Start of Material supplied

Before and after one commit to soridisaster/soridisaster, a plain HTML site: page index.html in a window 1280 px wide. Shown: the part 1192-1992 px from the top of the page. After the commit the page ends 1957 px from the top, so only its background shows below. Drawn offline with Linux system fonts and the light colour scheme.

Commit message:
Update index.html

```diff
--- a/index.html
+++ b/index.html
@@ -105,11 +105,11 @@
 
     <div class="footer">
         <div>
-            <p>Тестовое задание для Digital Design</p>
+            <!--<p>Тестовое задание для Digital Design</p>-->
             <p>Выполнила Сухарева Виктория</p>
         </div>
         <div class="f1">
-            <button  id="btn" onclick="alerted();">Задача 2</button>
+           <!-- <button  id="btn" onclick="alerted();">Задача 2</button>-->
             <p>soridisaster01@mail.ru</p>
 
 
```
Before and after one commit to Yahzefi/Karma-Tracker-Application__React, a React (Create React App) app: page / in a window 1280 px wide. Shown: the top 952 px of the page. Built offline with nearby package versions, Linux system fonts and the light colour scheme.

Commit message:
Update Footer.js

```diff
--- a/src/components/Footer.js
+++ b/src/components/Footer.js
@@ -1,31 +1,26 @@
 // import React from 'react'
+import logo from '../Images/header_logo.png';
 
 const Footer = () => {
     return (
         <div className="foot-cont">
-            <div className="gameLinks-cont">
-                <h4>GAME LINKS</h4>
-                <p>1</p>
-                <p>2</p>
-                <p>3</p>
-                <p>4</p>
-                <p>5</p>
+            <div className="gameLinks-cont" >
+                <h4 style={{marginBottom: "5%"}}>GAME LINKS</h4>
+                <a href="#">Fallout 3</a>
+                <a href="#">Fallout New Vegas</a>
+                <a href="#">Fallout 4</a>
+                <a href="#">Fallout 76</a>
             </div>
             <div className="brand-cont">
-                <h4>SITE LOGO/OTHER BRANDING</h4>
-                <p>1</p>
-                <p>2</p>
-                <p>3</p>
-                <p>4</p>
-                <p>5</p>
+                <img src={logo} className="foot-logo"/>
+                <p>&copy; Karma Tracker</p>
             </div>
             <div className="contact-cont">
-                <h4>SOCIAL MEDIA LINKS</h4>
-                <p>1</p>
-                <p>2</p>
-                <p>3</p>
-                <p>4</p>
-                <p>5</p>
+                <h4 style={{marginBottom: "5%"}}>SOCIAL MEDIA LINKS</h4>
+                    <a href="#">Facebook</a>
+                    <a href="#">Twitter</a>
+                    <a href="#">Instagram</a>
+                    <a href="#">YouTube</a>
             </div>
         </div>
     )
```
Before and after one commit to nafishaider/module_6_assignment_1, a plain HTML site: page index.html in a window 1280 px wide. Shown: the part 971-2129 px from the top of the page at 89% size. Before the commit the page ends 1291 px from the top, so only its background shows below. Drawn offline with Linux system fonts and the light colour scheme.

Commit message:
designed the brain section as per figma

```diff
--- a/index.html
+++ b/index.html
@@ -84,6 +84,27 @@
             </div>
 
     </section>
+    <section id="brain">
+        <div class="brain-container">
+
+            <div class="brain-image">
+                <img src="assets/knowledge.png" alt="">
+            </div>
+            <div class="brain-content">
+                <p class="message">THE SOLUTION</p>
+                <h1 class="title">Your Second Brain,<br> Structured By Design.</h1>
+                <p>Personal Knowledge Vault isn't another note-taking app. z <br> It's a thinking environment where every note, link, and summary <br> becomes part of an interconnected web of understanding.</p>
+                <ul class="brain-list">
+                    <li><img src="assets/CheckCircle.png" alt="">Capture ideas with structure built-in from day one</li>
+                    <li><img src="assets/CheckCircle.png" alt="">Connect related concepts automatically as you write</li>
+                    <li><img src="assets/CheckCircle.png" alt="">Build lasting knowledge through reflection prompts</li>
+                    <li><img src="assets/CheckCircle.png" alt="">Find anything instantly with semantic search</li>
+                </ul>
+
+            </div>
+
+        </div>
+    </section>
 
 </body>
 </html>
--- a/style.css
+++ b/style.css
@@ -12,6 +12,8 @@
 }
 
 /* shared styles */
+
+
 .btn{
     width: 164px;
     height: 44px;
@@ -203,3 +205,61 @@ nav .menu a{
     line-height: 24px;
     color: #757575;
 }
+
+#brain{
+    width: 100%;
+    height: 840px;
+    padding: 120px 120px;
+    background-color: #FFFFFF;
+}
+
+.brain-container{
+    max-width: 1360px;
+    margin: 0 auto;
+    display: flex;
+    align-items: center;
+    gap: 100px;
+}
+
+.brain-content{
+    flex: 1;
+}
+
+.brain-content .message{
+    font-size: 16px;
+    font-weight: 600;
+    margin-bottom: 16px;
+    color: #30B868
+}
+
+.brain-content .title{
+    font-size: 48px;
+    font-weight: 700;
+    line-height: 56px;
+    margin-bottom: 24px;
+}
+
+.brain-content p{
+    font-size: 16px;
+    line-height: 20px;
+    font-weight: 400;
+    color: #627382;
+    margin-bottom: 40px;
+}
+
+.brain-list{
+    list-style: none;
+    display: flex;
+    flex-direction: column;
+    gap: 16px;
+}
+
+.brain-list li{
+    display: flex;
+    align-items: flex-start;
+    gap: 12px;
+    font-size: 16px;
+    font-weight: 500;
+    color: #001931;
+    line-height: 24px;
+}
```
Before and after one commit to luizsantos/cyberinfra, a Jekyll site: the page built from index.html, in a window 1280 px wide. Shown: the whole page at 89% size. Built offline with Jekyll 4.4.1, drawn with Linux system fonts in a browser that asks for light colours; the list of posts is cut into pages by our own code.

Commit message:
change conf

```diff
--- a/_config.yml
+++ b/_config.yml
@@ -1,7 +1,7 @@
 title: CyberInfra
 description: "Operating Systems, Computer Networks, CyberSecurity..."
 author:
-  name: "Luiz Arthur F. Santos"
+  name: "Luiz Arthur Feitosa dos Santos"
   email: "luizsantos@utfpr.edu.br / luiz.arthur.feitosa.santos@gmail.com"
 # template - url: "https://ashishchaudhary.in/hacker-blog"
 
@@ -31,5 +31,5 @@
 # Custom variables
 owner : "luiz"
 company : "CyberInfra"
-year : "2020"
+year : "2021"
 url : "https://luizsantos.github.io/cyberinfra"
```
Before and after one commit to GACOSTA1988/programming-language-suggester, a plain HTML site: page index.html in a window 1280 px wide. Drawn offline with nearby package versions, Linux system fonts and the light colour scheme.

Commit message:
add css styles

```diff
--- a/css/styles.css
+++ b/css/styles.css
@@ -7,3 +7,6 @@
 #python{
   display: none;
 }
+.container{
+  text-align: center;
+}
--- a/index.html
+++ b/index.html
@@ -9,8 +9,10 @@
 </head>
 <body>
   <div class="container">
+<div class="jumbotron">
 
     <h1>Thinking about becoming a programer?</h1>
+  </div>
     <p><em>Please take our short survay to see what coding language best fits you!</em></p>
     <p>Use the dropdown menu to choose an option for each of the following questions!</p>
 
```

End of Material supplied

§ **What needs to be done**:
From the entries above, tally the lines that contain the string "color". Report the total and nothing more.

§ **Problem solution**:
5